Mozilla Firefox is the recommended web browser to play the games, but all modern web browsers are capable should be capable of playing the likes of Blaster or Frogs, albeit with slightly varied results.
The Arcade was announced with little fanfare on the blog of JSMESS developer Jason Scott, so said he hoped that people would find some of their old favourites to play while others might use the archive for research and creative purposes.
“So then begins the question that I ask myself more and more in this endeavor: Now What?
“Obviously, a lot of people are going to migrate to games they recognize and ones that they may not have played in years. They’ll do a few rounds, probably get their asses kicked, smile, and go back to their news sites.
“A few more, I hope, will go towards games they’ve never heard of, with rules they have to suss out, and maybe more people will play some of these arcades in the coming months than the games ever saw in their “real” lifetimes.
“And my hope is that a handful, a probably tiny percentage, will begin plotting out ways to use this stuff in research, in writing, and remixing these old games into understanding their contexts. Time will tell.”

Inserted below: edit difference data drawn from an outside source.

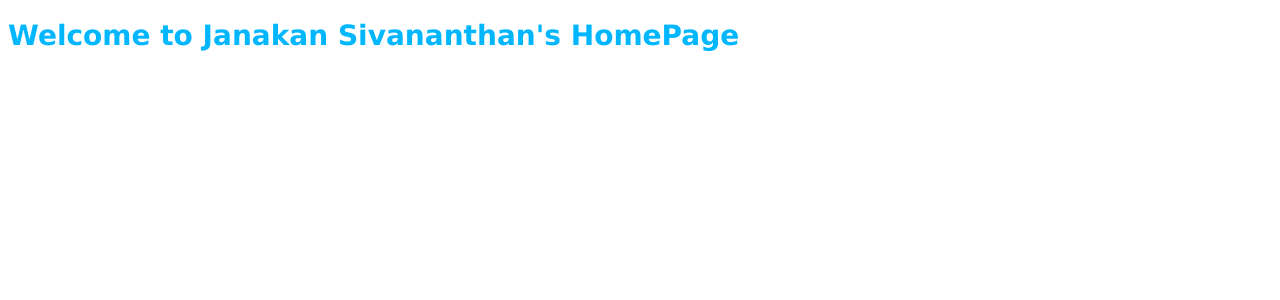
Repository: JanakanS95/COMP-229-Assignment-1
Page: http://localhost/
An editor plug-in stored every save of this project. The page is shown before and after the next save, followed by the edit.
The browser window is 1280 px wide. The pictures show the whole page.
The page is served by the project's Node server (app.js). Other server files are loaded and not shown.

Above is the page before, as saved 2021-06-03 16:40:11.

### views/index.ejs
<!DOCTYPE html>
<html>
  <head>
    <title><%= title %></title>
    <link rel='stylesheet' href='/Content/index.css' />
  </head>
  <body>
    <h1>Welcome to <%= title %>'s HomePage</h1>
  </body>
</html>

### app.js
let createError = require('http-errors');
let express = require('express');
let path = require('path');
let cookieParser = require('cookie-parser');
let logger = require('morgan');

let indexRouter = require('./routes/index');
let usersRouter = require('./routes/users');

let app = express();

// view engine setup
app.set('views', path.join(__dirname, 'views'));
app.set('view engine', 'ejs');

app.use(logger('dev'));
app.use(express.json());
app.use(express.urlencoded({ extended: false }));
app.use(cookieParser());
app.use(express.static(path.join(__dirname, 'public')));

app.use('/', indexRouter);
app.use('/users', usersRouter);

// catch 404 and forward to error handler
app.use(function(req, res, next) {
  next(createError(404));
});

// error handler
app.use(function(err, req, res, next) {
  // set locals, only providing error in development
  res.locals.message = err.message;
  res.locals.error = req.app.get('env') === 'development' ? err : {};

  // render the error page
  res.status(err.status || 500);
  res.render('error');
});

module.exports = app;

### routes/index.js
var express = require('express');
var router = express.Router();

/* GET home page. */
router.get('/', function(req, res, next) {
  res.render('index', { title: 'Janakan Sivananthan' });
});

/* GET home page. */
router.get('/home', function(req, res, next) {
  res.render('index', { title: 'Janakan Sivananthan' });
});

/* GET About me page. */
router.get('/about', function(req, res, next) {
  res.render('index', { title: 'About Me' });
});

/* GET Projects page. */
router.get('/projects', function(req, res, next) {
  res.render('index', { title: 'Projects' });
});

/* GET Service page. */
router.get('/services', function(req, res, next) {
  res.render('index', { title: 'Services' });
});

/* GET Contact Me page. */
router.get('/contact', function(req, res, next) {
  res.render('index', { title: 'Contact Me' });
});

module.exports = router;

### public/Content/index.css
body {
  font: 14px "Lucida Grande", Helvetica, Arial, sans-serif;
}

h1 {
  color: #00B7FF;
}

After the next save:
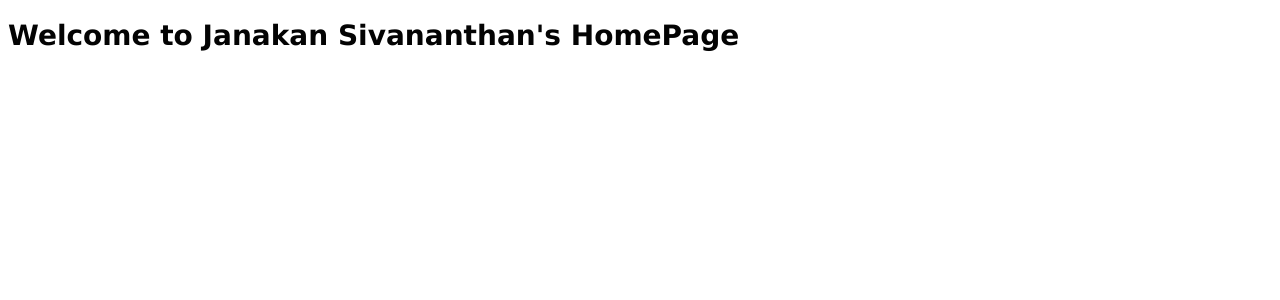
Saved 19 s later.
--- a/public/Content/index.css
+++ b/public/Content/index.css
@@ -3,5 +3,5 @@ body {
 }
 
 h1 {
-  color: #00B7FF;
+  color: #030303;
 }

The Arcade is the latest project in the Internet Archive’s mission to preserve computer and video game history, just as they have long archived web pages.